[Excerpts from a dataset]
*** Begin section ***

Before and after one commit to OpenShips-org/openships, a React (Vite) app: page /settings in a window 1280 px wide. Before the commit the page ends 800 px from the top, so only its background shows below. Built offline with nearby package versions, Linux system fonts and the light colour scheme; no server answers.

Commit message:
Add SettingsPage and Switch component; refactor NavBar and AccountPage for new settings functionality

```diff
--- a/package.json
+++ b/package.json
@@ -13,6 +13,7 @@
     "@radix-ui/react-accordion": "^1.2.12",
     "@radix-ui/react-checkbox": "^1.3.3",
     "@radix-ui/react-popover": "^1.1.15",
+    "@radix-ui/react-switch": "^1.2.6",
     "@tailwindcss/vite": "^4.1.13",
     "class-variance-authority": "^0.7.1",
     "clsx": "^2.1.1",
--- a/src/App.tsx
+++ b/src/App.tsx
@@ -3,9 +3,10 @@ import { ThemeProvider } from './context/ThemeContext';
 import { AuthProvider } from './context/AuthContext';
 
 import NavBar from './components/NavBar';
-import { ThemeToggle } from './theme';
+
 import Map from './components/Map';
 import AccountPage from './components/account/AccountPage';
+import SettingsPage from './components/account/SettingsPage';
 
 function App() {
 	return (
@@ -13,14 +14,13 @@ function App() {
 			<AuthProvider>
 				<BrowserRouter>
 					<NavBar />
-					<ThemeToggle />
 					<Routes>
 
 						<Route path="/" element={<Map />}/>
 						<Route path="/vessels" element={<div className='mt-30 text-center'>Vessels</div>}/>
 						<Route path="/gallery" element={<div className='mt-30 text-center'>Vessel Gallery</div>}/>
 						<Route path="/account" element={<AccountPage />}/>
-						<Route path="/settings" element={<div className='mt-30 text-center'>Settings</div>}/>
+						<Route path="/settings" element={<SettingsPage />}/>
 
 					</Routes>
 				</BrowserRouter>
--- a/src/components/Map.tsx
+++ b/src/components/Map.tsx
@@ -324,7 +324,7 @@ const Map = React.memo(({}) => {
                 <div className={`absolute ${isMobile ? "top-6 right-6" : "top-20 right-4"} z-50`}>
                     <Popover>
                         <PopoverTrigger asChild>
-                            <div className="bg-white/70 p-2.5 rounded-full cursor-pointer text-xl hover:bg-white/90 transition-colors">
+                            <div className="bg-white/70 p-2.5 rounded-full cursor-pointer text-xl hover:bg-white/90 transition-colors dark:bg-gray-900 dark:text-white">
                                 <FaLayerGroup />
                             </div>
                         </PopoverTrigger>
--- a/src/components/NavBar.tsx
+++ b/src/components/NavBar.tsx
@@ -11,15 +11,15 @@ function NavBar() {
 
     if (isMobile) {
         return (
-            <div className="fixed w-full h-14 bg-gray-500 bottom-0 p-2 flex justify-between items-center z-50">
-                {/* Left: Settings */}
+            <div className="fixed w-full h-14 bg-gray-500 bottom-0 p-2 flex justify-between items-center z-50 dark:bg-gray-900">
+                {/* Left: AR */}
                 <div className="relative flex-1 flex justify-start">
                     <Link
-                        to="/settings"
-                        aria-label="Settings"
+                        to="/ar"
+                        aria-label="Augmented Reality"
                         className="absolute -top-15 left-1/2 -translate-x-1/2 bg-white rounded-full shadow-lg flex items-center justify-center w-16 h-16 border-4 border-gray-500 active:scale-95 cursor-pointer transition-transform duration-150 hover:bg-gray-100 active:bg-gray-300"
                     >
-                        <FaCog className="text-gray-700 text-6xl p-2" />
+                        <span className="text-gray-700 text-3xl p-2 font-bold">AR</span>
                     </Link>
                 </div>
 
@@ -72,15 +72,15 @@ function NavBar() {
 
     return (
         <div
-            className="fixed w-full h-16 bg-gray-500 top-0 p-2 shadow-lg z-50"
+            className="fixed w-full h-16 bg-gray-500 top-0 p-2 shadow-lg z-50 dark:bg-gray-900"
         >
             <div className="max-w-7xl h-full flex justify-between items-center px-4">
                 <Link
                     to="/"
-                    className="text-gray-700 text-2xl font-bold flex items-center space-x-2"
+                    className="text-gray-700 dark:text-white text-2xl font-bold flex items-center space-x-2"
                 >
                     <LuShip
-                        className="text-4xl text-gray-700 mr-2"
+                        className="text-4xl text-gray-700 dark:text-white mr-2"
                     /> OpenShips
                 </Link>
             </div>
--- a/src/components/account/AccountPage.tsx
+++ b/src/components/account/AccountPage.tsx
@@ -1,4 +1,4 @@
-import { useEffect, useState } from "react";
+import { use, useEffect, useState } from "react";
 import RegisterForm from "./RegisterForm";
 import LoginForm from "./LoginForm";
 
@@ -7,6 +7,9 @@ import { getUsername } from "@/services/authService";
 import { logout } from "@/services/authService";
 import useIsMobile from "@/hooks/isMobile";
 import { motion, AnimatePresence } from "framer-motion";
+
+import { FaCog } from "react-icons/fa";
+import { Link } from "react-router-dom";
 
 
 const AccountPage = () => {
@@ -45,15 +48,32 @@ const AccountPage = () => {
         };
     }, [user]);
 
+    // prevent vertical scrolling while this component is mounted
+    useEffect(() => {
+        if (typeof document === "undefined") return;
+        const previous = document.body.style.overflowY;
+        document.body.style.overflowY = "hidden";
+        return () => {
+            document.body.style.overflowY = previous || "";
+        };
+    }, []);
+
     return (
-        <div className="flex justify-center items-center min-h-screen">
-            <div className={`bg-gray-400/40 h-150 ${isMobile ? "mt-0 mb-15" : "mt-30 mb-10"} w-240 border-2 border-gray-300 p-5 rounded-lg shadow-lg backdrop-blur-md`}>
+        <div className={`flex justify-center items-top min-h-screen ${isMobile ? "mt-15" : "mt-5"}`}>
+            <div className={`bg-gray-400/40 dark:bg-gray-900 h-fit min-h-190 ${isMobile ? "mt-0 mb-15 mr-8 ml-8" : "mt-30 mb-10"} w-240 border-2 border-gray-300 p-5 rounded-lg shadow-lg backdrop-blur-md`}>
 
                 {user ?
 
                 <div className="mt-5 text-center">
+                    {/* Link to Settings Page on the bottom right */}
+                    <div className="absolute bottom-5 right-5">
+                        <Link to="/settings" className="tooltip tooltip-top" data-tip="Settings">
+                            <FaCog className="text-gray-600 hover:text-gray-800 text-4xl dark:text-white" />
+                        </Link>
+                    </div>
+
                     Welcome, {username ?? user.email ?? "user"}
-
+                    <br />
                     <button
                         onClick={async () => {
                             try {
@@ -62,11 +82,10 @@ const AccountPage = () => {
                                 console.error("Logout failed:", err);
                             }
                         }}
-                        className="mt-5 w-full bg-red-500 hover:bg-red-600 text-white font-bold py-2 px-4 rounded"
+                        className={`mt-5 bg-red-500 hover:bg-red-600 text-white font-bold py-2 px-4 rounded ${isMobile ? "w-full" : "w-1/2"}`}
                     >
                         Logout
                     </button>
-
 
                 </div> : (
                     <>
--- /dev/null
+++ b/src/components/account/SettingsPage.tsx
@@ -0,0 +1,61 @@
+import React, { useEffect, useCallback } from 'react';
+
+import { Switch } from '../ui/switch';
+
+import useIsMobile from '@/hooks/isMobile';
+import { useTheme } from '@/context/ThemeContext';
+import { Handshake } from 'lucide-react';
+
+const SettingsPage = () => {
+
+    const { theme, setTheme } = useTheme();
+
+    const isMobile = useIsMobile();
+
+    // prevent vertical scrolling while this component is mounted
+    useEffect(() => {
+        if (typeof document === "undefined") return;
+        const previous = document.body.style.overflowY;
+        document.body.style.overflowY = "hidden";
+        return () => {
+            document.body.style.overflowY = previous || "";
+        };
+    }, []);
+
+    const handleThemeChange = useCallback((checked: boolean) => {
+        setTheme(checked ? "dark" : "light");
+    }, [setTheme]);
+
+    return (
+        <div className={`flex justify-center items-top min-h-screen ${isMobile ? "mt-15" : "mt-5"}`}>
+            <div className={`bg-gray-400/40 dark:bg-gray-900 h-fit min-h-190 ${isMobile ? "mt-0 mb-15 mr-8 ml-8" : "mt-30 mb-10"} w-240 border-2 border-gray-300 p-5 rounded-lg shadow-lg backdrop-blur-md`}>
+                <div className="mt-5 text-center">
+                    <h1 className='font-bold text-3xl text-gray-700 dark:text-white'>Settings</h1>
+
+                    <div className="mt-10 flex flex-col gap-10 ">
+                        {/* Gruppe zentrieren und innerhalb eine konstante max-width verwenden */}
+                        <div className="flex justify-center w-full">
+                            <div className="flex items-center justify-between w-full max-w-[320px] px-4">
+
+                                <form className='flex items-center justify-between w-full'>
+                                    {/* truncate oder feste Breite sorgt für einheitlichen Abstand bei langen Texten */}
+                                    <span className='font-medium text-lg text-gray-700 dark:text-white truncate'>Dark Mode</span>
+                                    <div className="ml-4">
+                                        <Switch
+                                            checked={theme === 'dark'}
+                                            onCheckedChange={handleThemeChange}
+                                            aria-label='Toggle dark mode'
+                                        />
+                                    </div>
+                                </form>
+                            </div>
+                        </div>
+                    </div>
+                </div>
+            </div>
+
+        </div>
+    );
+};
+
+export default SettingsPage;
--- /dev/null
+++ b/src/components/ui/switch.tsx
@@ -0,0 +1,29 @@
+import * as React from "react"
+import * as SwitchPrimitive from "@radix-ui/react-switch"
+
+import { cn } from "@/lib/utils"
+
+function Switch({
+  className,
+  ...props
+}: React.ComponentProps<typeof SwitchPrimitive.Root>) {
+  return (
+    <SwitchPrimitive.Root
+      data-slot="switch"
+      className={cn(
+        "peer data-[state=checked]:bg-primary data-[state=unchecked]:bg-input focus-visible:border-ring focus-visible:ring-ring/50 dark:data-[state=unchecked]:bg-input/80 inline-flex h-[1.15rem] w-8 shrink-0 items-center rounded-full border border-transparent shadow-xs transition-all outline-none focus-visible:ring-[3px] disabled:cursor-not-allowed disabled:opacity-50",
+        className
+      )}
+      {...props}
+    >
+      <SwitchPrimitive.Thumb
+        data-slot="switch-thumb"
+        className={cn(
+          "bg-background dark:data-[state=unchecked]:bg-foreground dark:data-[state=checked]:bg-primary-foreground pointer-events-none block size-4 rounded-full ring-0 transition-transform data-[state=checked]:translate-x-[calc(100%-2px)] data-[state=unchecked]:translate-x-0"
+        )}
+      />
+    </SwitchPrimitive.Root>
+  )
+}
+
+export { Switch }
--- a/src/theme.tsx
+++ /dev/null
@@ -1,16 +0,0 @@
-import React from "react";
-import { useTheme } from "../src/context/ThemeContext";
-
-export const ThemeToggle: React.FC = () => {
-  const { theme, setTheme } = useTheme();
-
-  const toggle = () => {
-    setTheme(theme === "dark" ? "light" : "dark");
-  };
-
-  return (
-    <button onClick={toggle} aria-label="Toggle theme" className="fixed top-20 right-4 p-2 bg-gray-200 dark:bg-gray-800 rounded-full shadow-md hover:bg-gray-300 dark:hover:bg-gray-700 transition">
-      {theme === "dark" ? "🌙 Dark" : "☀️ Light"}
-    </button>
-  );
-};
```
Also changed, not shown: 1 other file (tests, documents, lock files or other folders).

*** End section ***

▶ Instructions to follow
Out of the preceding entries, pull each line that contains the word "items".

▶ Expected output
-            <div className="fixed w-full h-14 bg-gray-500 bottom-0 p-2 flex justify-between items-center z-50">
+            <div className="fixed w-full h-14 bg-gray-500 bottom-0 p-2 flex justify-between items-center z-50 dark:bg-gray-900">
                         className="absolute -top-15 left-1/2 -translate-x-1/2 bg-white rounded-full shadow-lg flex items-center justify-center w-16 h-16 border-4 border-gray-500 active:scale-95 cursor-pointer transition-transform duration-150 hover:bg-gray-100 active:bg-gray-300"
             <div className="max-w-7xl h-full flex justify-between items-center px-4">
-                    className="text-gray-700 text-2xl font-bold flex items-center space-x-2"
+                    className="text-gray-700 dark:text-white text-2xl font-bold flex items-center space-x-2"
-        <div className="flex justify-center items-center min-h-screen">
+        <div className={`flex justify-center items-top min-h-screen ${isMobile ? "mt-15" : "mt-5"}`}>
+        <div className={`flex justify-center items-top min-h-screen ${isMobile ? "mt-15" : "mt-5"}`}>
+                            <div className="flex items-center justify-between w-full max-w-[320px] px-4">
+                                <form className='flex items-center justify-between w-full'>
+        "peer data-[state=checked]:bg-primary data-[state=unchecked]:bg-input focus-visible:border-ring focus-visible:ring-ring/50 dark:data-[state=unchecked]:bg-input/80 inline-flex h-[1.15rem] w-8 shrink-0 items-center rounded-full border border-transparent shadow-xs transition-all outline-none focus-visible:ring-[3px] disabled:cursor-not-allowed disabled:opacity-50",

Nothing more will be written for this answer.